About a month ago I was feeling adventurous. No, not “let’s go walk down the street and see what’s at the end” adventurous, but “I’m going to go bag four munros in Scotland” adventurous. I think I may be well on my way to being considered for a slot in Bedlam.
In case you’re wondering just what a munro is, it’s a Scottish mountain above 3,000 ft or 914.4m. I’ve been following Steven Fallon Mountain Guides for quite a few months now; since I booked my tickets to go traipse about Ireland and Scotland for 16 days to celebrate making it to my 30th birthday (I wasn’t quite so reckless that it’s shocking, but I still have a hard time believing I made it this far). Sixteen days of me: doing what I want, when I want, where I want and how I want. To some, that may sound selfish, and that’s ok. But given my propensity (this was pointed out to me) of doing for others, I decided it was time to do a little bit more for me.

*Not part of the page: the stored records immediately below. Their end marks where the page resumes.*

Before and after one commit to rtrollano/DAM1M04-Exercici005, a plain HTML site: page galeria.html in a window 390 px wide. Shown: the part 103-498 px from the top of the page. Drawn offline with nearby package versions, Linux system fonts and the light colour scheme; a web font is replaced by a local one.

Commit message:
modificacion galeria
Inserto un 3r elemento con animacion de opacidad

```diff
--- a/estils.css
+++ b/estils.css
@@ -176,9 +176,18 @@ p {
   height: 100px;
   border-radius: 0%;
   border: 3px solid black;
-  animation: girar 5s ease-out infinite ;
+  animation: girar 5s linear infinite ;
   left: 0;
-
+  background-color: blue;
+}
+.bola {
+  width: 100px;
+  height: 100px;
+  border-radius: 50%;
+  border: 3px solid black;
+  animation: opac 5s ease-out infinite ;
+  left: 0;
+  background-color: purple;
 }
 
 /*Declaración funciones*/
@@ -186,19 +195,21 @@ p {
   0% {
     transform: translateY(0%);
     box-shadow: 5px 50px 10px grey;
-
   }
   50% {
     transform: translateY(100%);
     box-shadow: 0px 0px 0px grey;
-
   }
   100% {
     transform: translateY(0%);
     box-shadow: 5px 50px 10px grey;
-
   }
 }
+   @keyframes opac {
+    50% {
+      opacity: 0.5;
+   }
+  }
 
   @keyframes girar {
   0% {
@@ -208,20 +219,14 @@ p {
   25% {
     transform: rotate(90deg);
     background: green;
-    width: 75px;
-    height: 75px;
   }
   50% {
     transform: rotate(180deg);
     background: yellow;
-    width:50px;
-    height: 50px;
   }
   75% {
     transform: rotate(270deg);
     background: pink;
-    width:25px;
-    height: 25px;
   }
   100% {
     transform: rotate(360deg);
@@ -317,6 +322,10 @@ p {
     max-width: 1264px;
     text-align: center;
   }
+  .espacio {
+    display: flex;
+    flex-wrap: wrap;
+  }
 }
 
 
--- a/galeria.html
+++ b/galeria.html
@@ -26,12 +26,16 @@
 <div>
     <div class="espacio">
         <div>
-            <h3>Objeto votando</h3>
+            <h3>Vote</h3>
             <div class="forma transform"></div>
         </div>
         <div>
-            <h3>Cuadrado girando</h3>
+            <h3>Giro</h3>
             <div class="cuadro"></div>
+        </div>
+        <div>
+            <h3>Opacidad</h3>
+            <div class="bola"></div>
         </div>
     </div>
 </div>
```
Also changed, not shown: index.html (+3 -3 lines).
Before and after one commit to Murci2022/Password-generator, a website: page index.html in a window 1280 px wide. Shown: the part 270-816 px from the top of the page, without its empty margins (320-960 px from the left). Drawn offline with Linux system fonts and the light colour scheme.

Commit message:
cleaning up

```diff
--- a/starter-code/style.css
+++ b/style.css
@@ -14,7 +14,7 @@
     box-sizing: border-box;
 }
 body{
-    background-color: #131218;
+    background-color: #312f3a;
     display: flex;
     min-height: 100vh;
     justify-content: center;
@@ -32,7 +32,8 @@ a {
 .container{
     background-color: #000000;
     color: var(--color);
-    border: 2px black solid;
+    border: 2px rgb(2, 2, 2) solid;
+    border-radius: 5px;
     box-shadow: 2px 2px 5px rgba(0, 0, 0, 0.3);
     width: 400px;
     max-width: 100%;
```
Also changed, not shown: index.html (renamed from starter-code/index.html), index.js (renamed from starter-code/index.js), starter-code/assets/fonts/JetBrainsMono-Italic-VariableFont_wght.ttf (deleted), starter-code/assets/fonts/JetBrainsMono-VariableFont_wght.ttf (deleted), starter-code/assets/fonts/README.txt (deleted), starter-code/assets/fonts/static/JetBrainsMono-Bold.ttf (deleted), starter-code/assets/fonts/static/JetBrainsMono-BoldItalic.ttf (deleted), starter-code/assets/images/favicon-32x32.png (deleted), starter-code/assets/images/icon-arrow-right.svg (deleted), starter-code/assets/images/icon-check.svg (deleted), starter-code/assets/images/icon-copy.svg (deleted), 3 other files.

Anywho, in preparation for said acceptance into Bedlam, the Knoydart trip will consist of two days and about 26 miles. That means I must get my butt into shape so I’m not at the ass end, sucking wind and making an spectacle of myself in front of a group of people I don’t know, but nevertheless, hope to impress (or at least not wind up the trip casualty). To that end, my dear friend (heretofore known as: Gym Beast) has kindly provided me a “How to Kill Yourself without Actually Killing Yourself” gym and outdoor routine in hopes of saving an ounce of my pride by the end of April. God love her for her optimism.
I managed to convince The Greekanese that going out during a rain storm and subsequent ‘high water warnings’ was a grand idea last weekend. I mean, I’ll be going to Ireland and Scotland in April… it’s safe to assume that at some point I’ll get rained on. Right? Right. I donned my thermal bottoms, Columbia pants, hiking boots, warm socks, thermal top, flannel shirt and my Christmas present this year, a Mountain Hardwear Trinity Jacket (thanks Mom!!!). All wholly appropriate items for hiking in the rain…with the exception of my gloves, which are not water resistant. Color me bright on that one simple, yet very important oversight.
Unfortunately, the speed the water fell from the sky lifted a tiny creek into a fairly large creek running into the lake at Bull Run Marina Regional Park (the fail-safe/go-to spot for hiking as it’s only 20 minutes from home). I half expected that to be the case when we headed out so I wasn’t exactly surprised. Lord knows I’ve lived through floods so I know how quickly water can rise.
We took the Blue Trail which is the normal, somewhat longer and more rugged route than the Yellow Trail. When we hit the first creek, it pretty much said, “Unless you plan on wading through me, you best go around”. Back up a steep hillside we grabbed the Yellow Trail and Horseshoe Trail where they met next to Jason Voorhees’s house – the name Hiking Buddy gave the joint when we saw it the first time (a creepy cinderblock construction next to a small graveyard) – and rounded back down to attempt finding a crossing along that portion of the trail.
Random input: I’ve decided that all trails in Virginia have graveyards on them. A warning message from the State of Virginia or a coincidence? Hm.
Wandered our way down, found some neat stuff in the creek – how often does one come across a beach ball in a creek? Did a small photo op, then turned around and headed home after an hour finding creek crossings and potentially trespassing on someone’s land. We were sopping wet by the time we got back to the car. Cranked the heat and drove home listening to some pretty baller 80’s rock music. [End scene]
This weekend, a long weekend for those of us in the States, I convinced Hiking Buddy and The Greekanese to go back out to Bull Run Marina for a 5-or so mile hike. It was beautiful, but a tad bit nippy. The wind wasn’t so much cutting as it was an added addition to the chill 36-degree Fahrenheit temperature outside.
So…there’s this hill along the Blue Trail that I managed, in outright insanity, to convince Hiking Buddy to go up a couple months ago. The Greekanese sees the same steep hill and says, “That looks like fun! Can we do that?” The hell was I thinking bringing an infantryman out with us? On the plus side, the photos from conquering the steep, but short climb, turned out great.
We hiked down to my favorite spot, the Bridge, and stopped for some snackies (aka: snacks – not my word, please blame The Greekanese for this term). After snacking, we frolicked off the path toward an area we discovered that goes up a hill and runs right along the larger creek in the park. It’s stunning during the spring and fall. It’s also fairly easy to navigate so long as you aren’t one of those perpetually lost people wandering this earth unsure of which direction you just came from.
3 1/2 hours and a ton of photos on my new camera later, we hit the icy parking lot and stripped our outer layers, said our goodbyes and jumped into our vehicles. Had a few folks trying to kill us on the way home, but this is Virginia, so I hardly expect less.
The overall lesson I got from both hikes: I need better gloves. Nothing quite like numb fingers either from the cold and wet, or from cold and windy weather. Recommendations are welcome!
A few more pics just for S&Gs.